  3. Discuss the problem definition and formulation based on the theoretical orientation you have selected.
  4. Identify and describe two solutions from all the solutions possible. Remember, some of these solutions should stem from the theoretical orientation you are utilizing.
  5. Describe how you would implement the solution. Remember to keep the theoretical orientation in mind.
  6. Describe the extent to which the client is able to mobilize the solutions for change.
  7. Discuss how you would evaluate whether the outcome is achieved or not. Remember to keep the theoretical orientation in mind.
  8. Evaluate how well the problem-solving model can be used for short-term treatment of this client.
  9. Evaluate one merit and one limitation of using the problem-solving model for this case.
Did you find apk for android?
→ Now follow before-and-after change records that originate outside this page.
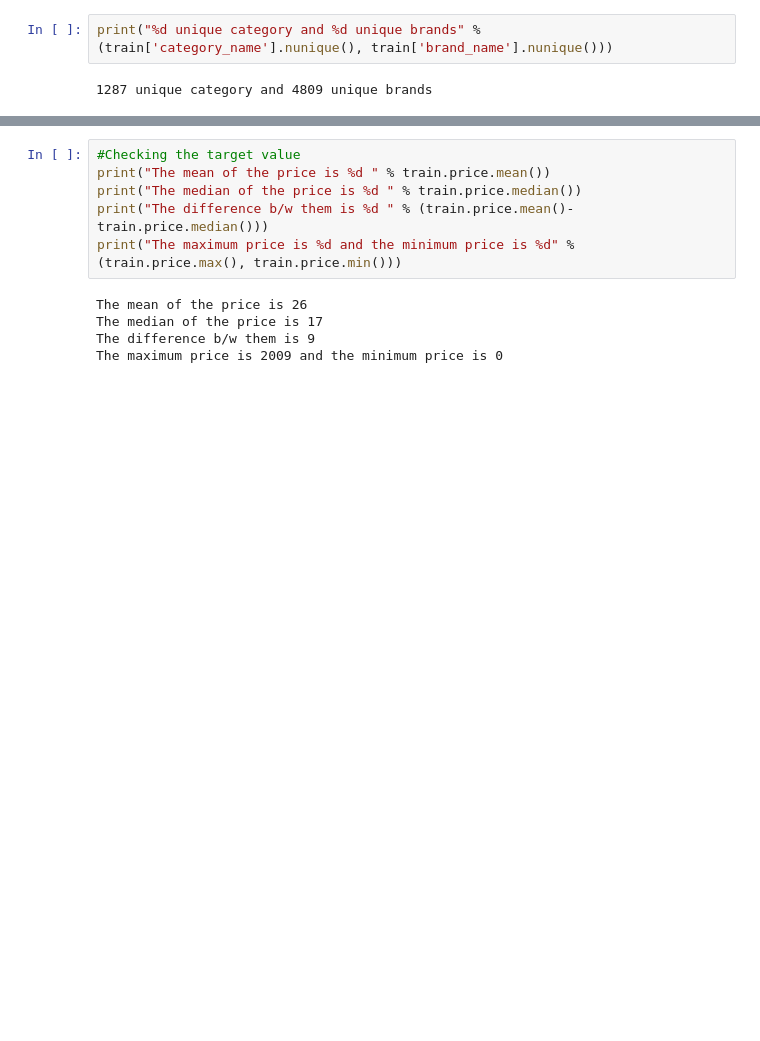
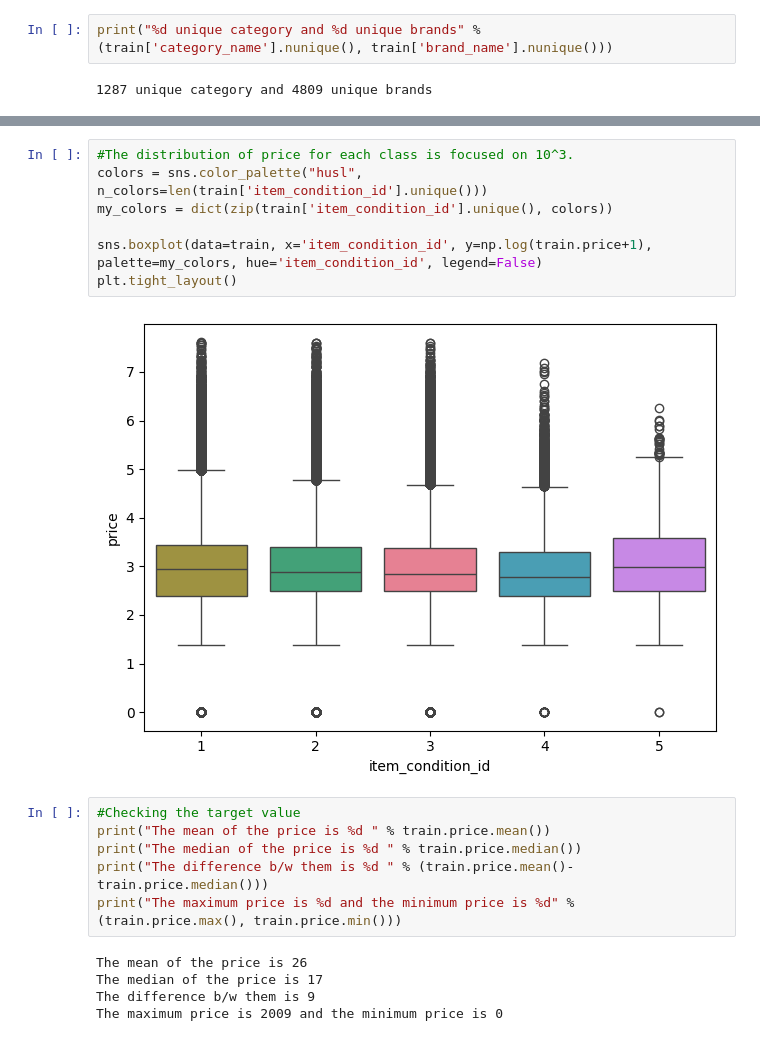
Before and after one commit to zaXai558/Mercari, a Jupyter notebook: main.ipynb, the cells around one changed output, grey strips where cells are left out. Drawn from its saved outputs; the diff is of its cells as text; blank space fills up the shorter version.

```diff
--- a/main.ipynb
+++ b/main.ipynb
@@ -74,3 +133,12 @@ train[['First_cat', 'Second_cat', 'Third_cat']] = train['category_name'].apply(s
+# %%
+#The distribution of price for each class is focused on 10^3.
+colors = sns.color_palette("husl", n_colors=len(train['item_condition_id'].unique()))
+my_colors = dict(zip(train['item_condition_id'].unique(), colors))
+
+sns.boxplot(data=train, x='item_condition_id', y=np.log(train.price+1), palette=my_colors, hue='item_condition_id', legend=False)
+plt.tight_layout()
+# %% [output]
+[figure, added]
 # %%
 #Checking the target value
 print("The mean of the price is %d " % train.price.mean())
```
Also changed, not shown: parts of 9 cells of this notebook, 1 other file.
You can find new and apps.

Calculate the price
Make an order in advance and get the best price
Pages (550 words)
$0.00
*Price with a welcome 15% discount applied.
Pro tip: If you want to save more money and pay the lowest price, you need to set a more extended deadline.
We know how difficult it is to be a student these days. That's why our prices are one of the most affordable on the market, and there are no hidden fees.

Instead, we offer bonuses, discounts, and free services to make your experience outstanding.
How it works
Receive a 100% original paper that will pass Turnitin from a top essay writing service
step 1
Upload your instructions
Fill out the order form and provide paper details. You can even attach screenshots or add additional instructions later. If something is not clear or missing, the writer will contact you for clarification.
Pro service tips
How to get the most out of your experience with MyCoursebay
One writer throughout the entire course
If you like the writer, you can hire them again. Just copy & paste their ID on the order form ("Preferred Writer's ID" field). This way, your vocabulary will be uniform, and the writer will be aware of your needs.
The same paper from different writers
You can order essay or any other work from two different writers to choose the best one or give another version to a friend. This can be done through the add-on "Same paper from another writer."
Copy of sources used by the writer
Our college essay writers work with ScienceDirect and other databases. They can send you articles or materials used in PDF or through screenshots. Just tick the "Copy of sources" field on the order form.
Testimonials
See why 20k+ students have chosen us as their sole writing assistance provider
Check out the latest reviews and opinions submitted by real customers worldwide and make an informed decision.
Psychology
Thanks so very much. The paper is well-researched and adequately referenced. You have been of great help during the pandemic!
Customer 452467, January 31st, 2021
Literature
Thank you , this is perfect !
Customer 452795, May 15th, 2022
Ethics
thank you
Customer 452493, March 15th, 2021
Philosophy
The paper is great. Will definitely use again.
Customer 452773, May 24th, 2022
Nursing
This is great! Thank you
Customer 452679, December 16th, 2021
Social Work and Human Services
Great Work!
Customer 452587, September 16th, 2021
Nursing
Great paper!
Customer 452707, July 1st, 2022
Nursing
Perfect as usual!!! Thanks team!
Customer 452453, May 26th, 2021
Technology
I can work with it and massage it to what I need. Thank You
Customer 452827, July 19th, 2022
Criminal Justice
Looks good! Thank you Jason
Customer 452711, January 25th, 2022
Criminal Justice
Great work! Followed directions to the latter.
Customer 452485, September 1st, 2021
Medicine
Great job! Thank you.
Customer 452707, May 29th, 2022
11,595
Customer reviews in total
96%
Current satisfaction rate
3 pages
Average paper length
37%
Customers referred by a friend
OUR GIFT TO YOU
15% OFF your first order
Use a coupon FIRST15 and enjoy expert help with any task at the most affordable price.
Claim my 15% OFF Order in Chat

Get your perfect essay with a 15% discount. Use DC15

NEW

Thank you for choosing MyCoursebay. Your presence is a motivation to us. All papers are written from scratch. Plagiarism is not tolerated. Order now for a 15% discount

Order Now